- RECORDS FOR THE EXERCISE
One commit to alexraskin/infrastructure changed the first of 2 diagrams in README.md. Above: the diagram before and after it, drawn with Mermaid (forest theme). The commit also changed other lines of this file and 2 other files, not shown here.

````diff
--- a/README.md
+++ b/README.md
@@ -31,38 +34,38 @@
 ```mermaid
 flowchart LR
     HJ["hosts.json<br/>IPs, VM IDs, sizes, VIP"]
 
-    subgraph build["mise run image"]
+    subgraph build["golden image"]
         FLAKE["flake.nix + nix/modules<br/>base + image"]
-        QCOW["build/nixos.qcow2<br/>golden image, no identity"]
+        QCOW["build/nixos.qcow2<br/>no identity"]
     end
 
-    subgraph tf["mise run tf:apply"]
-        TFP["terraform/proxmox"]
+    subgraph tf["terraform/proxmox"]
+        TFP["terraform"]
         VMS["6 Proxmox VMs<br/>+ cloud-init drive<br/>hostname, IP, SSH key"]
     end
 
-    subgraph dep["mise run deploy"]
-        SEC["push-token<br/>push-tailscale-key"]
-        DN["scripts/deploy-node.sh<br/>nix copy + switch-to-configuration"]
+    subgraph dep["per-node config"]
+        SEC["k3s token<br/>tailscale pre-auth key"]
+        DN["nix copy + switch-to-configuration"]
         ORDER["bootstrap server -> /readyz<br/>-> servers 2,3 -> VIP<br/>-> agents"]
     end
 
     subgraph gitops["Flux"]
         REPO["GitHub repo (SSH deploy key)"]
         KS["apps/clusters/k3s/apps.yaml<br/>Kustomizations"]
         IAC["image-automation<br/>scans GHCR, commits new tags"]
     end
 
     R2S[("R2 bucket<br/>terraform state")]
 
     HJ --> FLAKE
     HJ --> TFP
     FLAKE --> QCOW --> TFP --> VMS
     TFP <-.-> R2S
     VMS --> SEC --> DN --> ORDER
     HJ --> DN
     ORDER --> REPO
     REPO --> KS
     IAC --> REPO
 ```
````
---
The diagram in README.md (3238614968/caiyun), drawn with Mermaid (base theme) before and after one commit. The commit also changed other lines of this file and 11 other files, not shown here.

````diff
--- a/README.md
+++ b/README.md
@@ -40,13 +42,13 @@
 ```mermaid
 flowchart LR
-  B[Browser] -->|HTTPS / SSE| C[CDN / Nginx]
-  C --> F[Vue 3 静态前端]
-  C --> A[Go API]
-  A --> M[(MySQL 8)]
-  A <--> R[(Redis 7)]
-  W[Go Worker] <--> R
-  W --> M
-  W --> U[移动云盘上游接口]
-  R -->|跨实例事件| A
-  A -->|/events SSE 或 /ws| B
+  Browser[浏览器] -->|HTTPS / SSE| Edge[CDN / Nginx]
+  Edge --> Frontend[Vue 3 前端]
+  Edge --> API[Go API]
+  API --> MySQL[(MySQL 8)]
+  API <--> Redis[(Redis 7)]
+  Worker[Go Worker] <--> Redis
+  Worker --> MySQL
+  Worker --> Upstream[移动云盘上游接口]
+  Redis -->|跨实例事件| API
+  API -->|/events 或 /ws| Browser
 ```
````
...
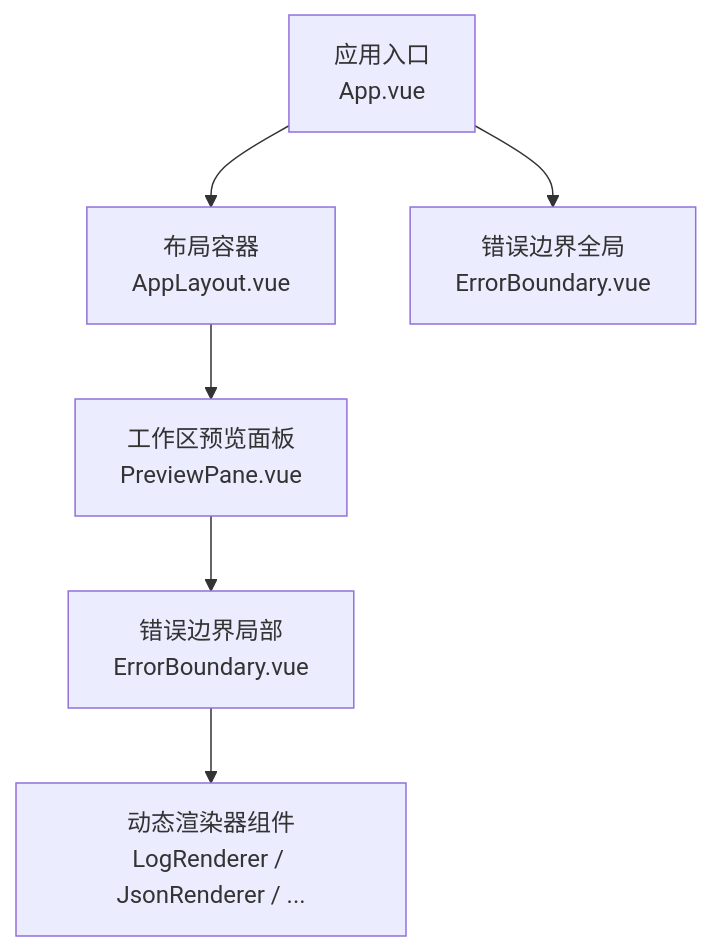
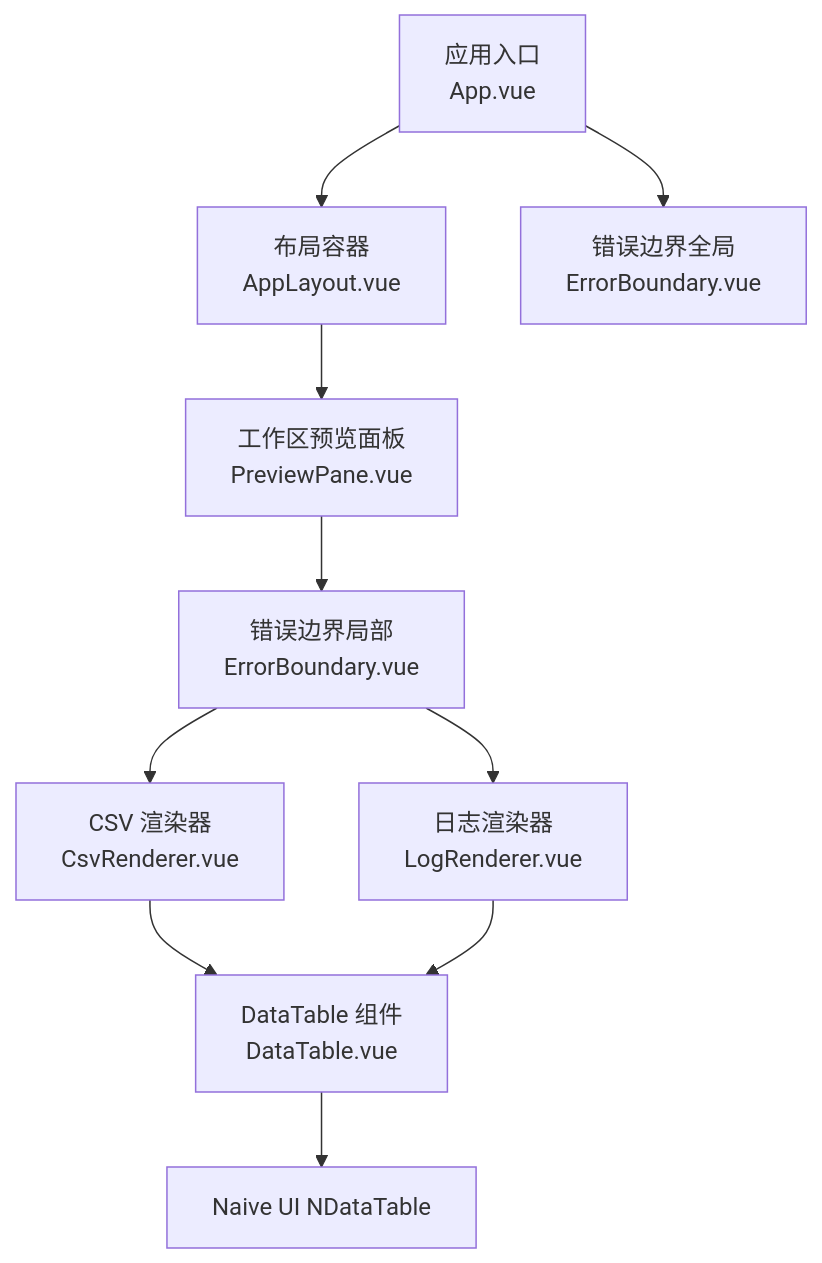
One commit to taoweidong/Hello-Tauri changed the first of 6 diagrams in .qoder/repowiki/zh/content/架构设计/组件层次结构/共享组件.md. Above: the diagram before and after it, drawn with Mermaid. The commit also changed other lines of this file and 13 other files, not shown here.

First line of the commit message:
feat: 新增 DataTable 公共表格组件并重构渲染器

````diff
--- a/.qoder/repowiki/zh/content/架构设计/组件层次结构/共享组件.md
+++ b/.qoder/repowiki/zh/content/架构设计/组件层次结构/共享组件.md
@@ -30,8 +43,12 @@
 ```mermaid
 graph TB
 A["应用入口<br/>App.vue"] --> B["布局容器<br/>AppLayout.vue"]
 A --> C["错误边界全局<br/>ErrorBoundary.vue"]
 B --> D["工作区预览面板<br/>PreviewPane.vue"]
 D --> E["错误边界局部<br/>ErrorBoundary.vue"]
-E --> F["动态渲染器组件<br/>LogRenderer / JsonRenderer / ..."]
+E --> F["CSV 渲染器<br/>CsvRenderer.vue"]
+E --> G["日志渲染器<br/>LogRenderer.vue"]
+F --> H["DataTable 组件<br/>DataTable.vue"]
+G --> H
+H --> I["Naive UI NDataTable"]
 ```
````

- WHAT TO DO
Using the data above, reproduce exactly the lines between those holding "F[Vue 3 静态前端]" and "Worker] <--> Redis", inclusive, and no others.

- SOLUTION TO THIS EXERCISE
-  C --> F[Vue 3 静态前端]
-  C --> A[Go API]
-  A --> M[(MySQL 8)]
-  A <--> R[(Redis 7)]
-  W[Go Worker] <--> R
-  W --> M
-  W --> U[移动云盘上游接口]
-  R -->|跨实例事件| A
-  A -->|/events SSE 或 /ws| B
+  Browser[浏览器] -->|HTTPS / SSE| Edge[CDN / Nginx]
+  Edge --> Frontend[Vue 3 前端]
+  Edge --> API[Go API]
+  API --> MySQL[(MySQL 8)]
+  API <--> Redis[(Redis 7)]
+  Worker[Go Worker] <--> Redis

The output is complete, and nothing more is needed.